Please give the count of lines below with the string "README" in them, and no other words.

[Stored data entries]
---+---
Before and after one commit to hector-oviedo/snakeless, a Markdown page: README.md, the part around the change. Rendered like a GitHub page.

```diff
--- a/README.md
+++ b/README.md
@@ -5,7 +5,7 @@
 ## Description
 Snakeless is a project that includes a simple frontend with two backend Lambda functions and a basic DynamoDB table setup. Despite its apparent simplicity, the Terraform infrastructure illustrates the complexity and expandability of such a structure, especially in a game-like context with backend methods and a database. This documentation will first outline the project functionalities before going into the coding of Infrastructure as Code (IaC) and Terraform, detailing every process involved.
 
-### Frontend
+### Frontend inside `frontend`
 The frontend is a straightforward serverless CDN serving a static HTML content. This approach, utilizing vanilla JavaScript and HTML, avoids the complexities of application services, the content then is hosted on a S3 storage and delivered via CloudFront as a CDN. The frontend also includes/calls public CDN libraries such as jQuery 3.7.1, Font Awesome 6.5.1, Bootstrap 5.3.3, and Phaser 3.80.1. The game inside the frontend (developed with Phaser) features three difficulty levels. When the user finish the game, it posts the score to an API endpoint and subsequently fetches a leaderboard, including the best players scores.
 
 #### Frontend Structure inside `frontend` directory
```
---+---
Answer box
3